Russia was thrust into the world spotlight in February 2013, when the Chelyabinsk meteorite streaked across the sky in the west. It created a massive sonic boom that shattered windows, sending 122 people to the hospital, The weathernetwork reports. Most of the meteorite exploded in the atmosphere but some small fragments made it to the ground. Now, two years later, researchers are reporting that some of the impacts created strange ‘carrots’ in the snow when they fell. The announcement was made earlier this week at the 46th Lunar and Planetary Science Conference in Texas.

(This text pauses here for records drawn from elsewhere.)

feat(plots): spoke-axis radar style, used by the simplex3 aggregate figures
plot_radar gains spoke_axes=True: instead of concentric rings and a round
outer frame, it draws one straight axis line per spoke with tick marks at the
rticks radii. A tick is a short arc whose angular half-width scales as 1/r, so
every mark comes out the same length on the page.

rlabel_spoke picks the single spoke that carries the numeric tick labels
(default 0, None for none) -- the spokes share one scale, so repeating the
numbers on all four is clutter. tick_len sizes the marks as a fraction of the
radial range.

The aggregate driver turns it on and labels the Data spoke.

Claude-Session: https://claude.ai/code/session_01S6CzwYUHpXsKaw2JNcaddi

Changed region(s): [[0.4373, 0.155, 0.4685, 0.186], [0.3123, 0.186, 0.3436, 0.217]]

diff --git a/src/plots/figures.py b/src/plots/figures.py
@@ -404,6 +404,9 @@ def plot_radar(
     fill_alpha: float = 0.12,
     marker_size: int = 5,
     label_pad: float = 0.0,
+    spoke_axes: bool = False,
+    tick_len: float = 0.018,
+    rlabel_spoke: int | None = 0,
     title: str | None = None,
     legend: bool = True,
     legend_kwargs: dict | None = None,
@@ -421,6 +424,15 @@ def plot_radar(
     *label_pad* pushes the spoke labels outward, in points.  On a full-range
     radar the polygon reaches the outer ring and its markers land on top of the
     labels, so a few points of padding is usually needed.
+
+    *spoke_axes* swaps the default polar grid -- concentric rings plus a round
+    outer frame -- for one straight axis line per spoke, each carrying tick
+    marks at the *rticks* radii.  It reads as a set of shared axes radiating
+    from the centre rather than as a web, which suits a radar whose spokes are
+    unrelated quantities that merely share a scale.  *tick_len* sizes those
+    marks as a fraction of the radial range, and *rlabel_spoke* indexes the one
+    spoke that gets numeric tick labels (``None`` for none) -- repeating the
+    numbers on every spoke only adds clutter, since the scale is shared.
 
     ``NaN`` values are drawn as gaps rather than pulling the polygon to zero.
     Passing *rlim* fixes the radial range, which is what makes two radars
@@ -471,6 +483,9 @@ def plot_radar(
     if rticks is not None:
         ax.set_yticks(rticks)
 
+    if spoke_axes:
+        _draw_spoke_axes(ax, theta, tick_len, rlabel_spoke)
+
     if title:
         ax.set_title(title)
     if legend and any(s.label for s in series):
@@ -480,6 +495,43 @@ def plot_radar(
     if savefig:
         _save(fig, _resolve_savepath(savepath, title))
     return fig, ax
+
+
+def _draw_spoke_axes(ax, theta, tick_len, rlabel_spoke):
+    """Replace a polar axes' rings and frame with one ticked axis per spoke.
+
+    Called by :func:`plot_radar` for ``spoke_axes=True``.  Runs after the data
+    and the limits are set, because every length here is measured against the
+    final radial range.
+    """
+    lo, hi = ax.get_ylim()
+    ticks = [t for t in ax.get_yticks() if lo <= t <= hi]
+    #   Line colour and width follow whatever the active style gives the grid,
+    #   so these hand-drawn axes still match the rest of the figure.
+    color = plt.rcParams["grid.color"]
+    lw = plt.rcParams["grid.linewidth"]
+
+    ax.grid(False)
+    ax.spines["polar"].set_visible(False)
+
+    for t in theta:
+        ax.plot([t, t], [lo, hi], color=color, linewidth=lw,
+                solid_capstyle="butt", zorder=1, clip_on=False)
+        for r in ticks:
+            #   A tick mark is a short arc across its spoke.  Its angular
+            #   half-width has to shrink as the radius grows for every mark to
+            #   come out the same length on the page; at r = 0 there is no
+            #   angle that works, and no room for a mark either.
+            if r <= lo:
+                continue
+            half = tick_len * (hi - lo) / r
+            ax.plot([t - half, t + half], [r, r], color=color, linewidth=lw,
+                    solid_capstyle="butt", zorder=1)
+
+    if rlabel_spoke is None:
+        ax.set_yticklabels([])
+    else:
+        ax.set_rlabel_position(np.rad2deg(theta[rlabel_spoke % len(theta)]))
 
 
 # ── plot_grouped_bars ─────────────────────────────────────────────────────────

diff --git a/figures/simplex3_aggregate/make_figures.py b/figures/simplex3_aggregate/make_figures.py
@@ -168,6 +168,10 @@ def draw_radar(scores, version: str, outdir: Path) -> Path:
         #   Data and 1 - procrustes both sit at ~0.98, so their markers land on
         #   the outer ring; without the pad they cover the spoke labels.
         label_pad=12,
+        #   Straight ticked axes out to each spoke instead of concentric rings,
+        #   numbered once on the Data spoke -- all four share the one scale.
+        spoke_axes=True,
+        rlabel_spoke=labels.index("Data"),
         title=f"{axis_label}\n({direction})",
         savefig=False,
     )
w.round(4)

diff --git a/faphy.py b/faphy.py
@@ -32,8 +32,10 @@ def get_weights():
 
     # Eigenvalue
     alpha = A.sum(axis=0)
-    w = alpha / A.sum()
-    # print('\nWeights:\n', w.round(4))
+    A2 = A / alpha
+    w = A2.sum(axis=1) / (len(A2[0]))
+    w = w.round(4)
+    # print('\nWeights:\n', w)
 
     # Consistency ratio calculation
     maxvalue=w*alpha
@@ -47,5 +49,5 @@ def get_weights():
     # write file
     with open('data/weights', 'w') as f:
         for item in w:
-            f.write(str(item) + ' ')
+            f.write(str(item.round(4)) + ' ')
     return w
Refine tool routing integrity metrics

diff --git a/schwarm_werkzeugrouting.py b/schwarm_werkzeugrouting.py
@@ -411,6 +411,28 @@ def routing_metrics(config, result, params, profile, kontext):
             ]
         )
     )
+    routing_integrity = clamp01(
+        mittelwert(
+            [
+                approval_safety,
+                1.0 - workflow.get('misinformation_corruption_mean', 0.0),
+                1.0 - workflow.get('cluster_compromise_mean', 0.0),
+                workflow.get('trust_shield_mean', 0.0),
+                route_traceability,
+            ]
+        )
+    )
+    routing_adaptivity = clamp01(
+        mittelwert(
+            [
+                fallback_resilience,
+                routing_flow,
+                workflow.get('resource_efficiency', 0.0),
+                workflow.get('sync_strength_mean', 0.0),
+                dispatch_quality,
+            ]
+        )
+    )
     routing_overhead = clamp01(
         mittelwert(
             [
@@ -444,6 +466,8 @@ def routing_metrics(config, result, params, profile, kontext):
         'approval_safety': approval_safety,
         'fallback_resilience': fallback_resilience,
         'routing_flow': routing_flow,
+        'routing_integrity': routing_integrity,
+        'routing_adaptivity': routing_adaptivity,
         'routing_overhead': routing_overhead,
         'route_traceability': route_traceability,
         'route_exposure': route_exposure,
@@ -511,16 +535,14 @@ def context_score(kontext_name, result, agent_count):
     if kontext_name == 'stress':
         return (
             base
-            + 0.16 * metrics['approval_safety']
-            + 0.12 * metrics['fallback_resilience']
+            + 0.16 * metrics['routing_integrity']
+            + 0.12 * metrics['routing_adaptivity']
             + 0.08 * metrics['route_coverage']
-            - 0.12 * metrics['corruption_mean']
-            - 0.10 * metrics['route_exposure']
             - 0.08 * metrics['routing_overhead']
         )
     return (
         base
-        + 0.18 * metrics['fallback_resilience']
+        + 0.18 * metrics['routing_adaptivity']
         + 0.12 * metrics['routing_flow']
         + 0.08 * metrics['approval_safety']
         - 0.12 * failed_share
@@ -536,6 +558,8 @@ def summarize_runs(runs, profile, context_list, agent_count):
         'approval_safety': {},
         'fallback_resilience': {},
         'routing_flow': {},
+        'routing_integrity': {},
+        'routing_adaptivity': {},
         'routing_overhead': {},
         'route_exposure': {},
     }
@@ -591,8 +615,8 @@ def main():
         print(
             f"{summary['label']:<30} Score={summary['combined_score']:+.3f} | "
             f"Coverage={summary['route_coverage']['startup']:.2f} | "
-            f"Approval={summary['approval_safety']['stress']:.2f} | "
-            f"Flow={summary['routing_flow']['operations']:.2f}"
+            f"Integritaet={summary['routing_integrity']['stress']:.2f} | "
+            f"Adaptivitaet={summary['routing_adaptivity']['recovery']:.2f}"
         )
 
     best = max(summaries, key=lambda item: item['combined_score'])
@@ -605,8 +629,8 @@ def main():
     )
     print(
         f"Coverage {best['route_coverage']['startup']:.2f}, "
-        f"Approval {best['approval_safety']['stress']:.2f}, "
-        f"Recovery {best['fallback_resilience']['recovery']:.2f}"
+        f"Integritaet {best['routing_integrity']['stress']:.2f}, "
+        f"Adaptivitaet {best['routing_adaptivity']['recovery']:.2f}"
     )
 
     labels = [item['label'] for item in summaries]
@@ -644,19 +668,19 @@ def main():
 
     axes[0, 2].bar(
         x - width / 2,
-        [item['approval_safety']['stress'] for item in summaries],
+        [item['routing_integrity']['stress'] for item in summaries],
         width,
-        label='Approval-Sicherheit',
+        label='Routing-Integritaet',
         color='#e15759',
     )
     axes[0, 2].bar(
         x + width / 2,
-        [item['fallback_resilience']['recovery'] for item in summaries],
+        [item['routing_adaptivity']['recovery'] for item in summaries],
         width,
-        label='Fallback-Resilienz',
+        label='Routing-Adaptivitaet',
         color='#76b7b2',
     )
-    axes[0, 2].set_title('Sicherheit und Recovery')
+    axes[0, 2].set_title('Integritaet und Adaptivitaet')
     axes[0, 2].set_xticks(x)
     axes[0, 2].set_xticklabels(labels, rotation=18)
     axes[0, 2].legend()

Scientists recreated the impact conditions with computer models to learn more about the phenomenon. While they initially thought the shapes formed as a result of hot fragments that melted surrounding snow on impact, the computer revealed the fragments would have had more than enough time to cool before reaching the ground. When the meteorite hit the ground it created a crater. The snow beneath that crater was compressed, causing it to increase in density. The dense snow helped slow the fragment while pushing the snow upward, causing a narrow funnel to form. Researchers say the findings could have applications for planetary science as similar, carrot-like objects made out of space dust were observed during NASA’s Stardust space experiment. The video below are dashcam captures of the famous February 2013 meteorite to crash down in Chelyabinsk, Russia.